The use of cellulose nanocrystal for the preparation of inorganic nanocrystals

CELL 100

Yongsoon Shin, yongsoon.shin@pnl.gov1, Bruce W. Arey, Bruce.Arey@pnl.gov2, Chongmin Wang2, In-Tae Bae1, and Gregory J. Exarhos3. (1) Chemical Science Division, Pacific Northwest National Laboratory, Mail Stop K2-44, P.O. Box 999, 902 Battelle Blvd., Richland, WA 99352, (2) Environmental Molecular Sciences Laboratory, Pacific Northwest National Laboratory, Mail Stop K8-96, 3335 Q Avenue, Richland, WA 99352, (3) Pacific Northwest National Laboratories
Cellulose nanocrystal (CNXL), which is separated from cotton cellulose by acid hydrolysis, has been utilized for the synthesis of various kinds of metal and metal oxides. The surface hydroxyl groups serve to reduce metal ions such as Ag(I), Pt(IV), Pd(II), and Se(IV) to corresponding nanocrystalline metals at 160-200oC in air without adding any reducing agents.

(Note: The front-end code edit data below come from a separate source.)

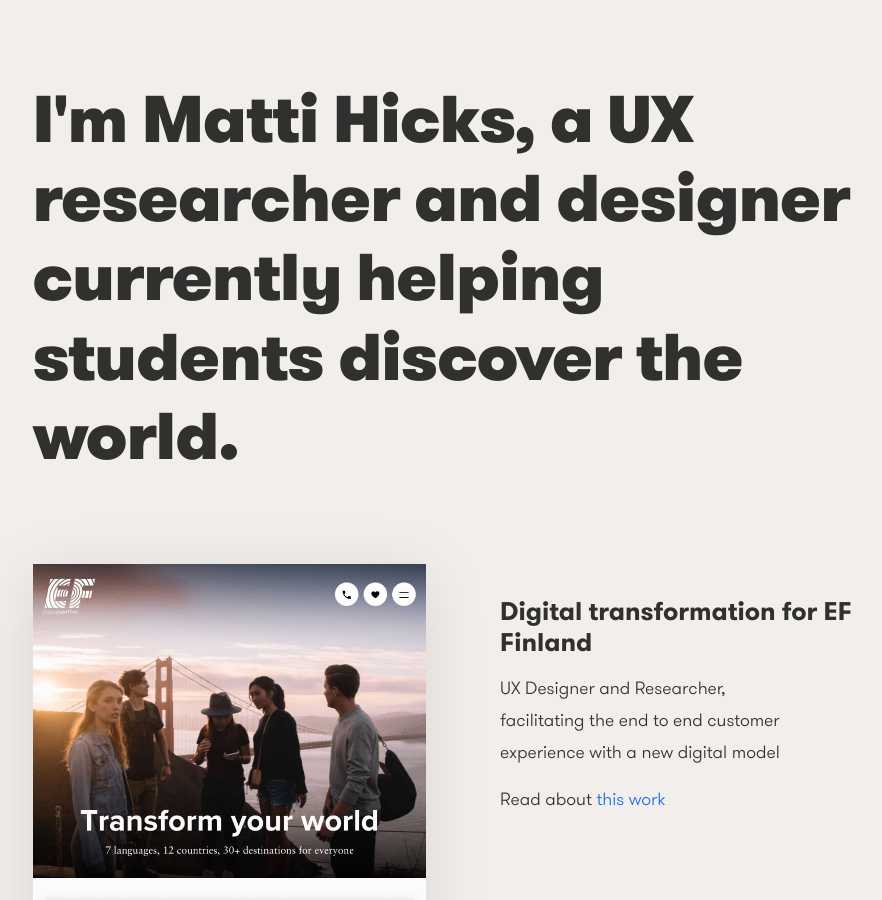
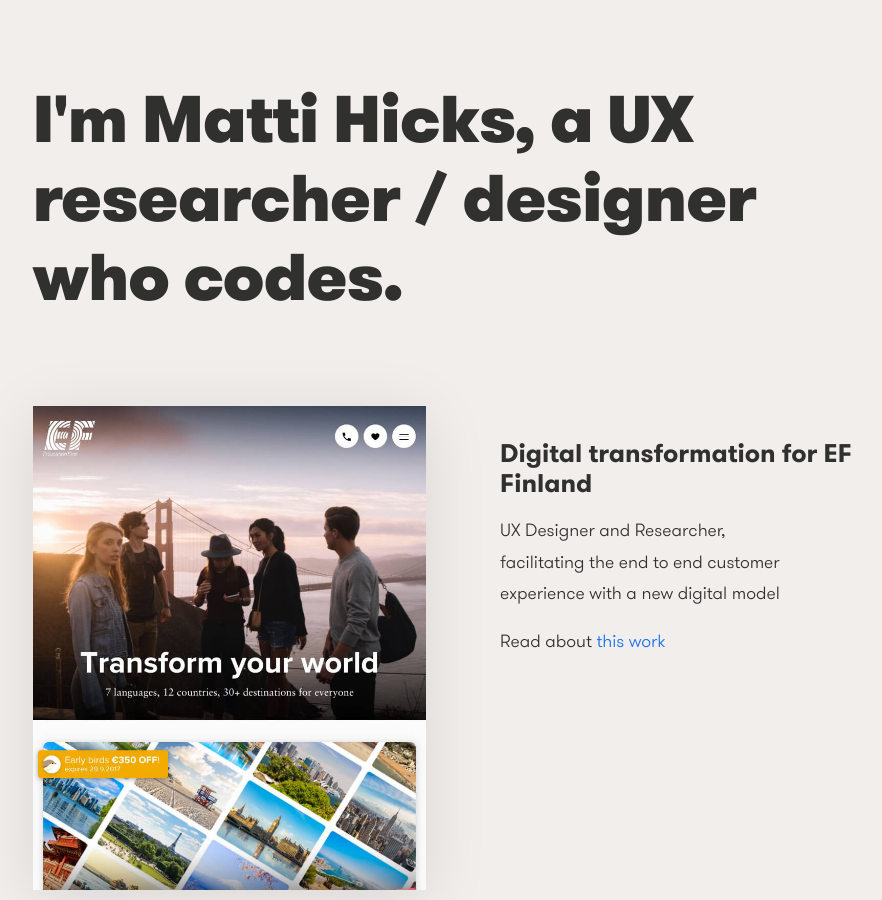
Before and after one commit to mattihicks/mattihicks, a Jekyll site: the page built from index.md, in a window 1280 px wide and 900 px high. Shown: the whole window, without its empty margins (197-1079 px from the left). Built offline with Jekyll 4.4.1, drawn with Linux system fonts in a browser that asks for light colours.

Commit message:
update text

```diff
--- a/_layouts/home.html
+++ b/_layouts/home.html
@@ -11,7 +11,7 @@
         <div class="grid-display">
           <div class="row">
                 <div class="col-12 intro">I'm Matti Hicks,
-                a UX researcher and designer currently helping students discover the world.
+                a UX researcher / designer who codes.
               </div>
           </div>
 
```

The original crystalline structure of the CNXL is maintained in the temperature range and the hydroxyl groups reduce metal ions to metal nanocrystals on the CNXL surface. For the reduction of early transition transition metals including Ni(II) and Cu(II), higher thermal treatment is required under N2 due to their high oxidation potential. Metal particle sizes can be controlled by controlling amount of metal ion loading and surface hydroxyl groups prevent aggregation of nanocrystalline metals. When large amount of Pt(IV) was loaded, Pt nanorods were aligned through the molecular tracks of surface hydroxyl groups. We will also discuss preliminary results on catalytic activity of Pd/CNXL composites for Heck reaction and UV-initiated decolorization of methylene blue on Se/CNXL.

Nanotechnology: A Fiber Perspective
8:30 AM-11:00 AM, Monday, March 26, 2007 McCormick Place Lakeside -- Room E352, Level 3, Oral

Division of Cellulose & Renewable Materials

The 233rd ACS National Meeting, Chicago, IL, March 25-29, 2007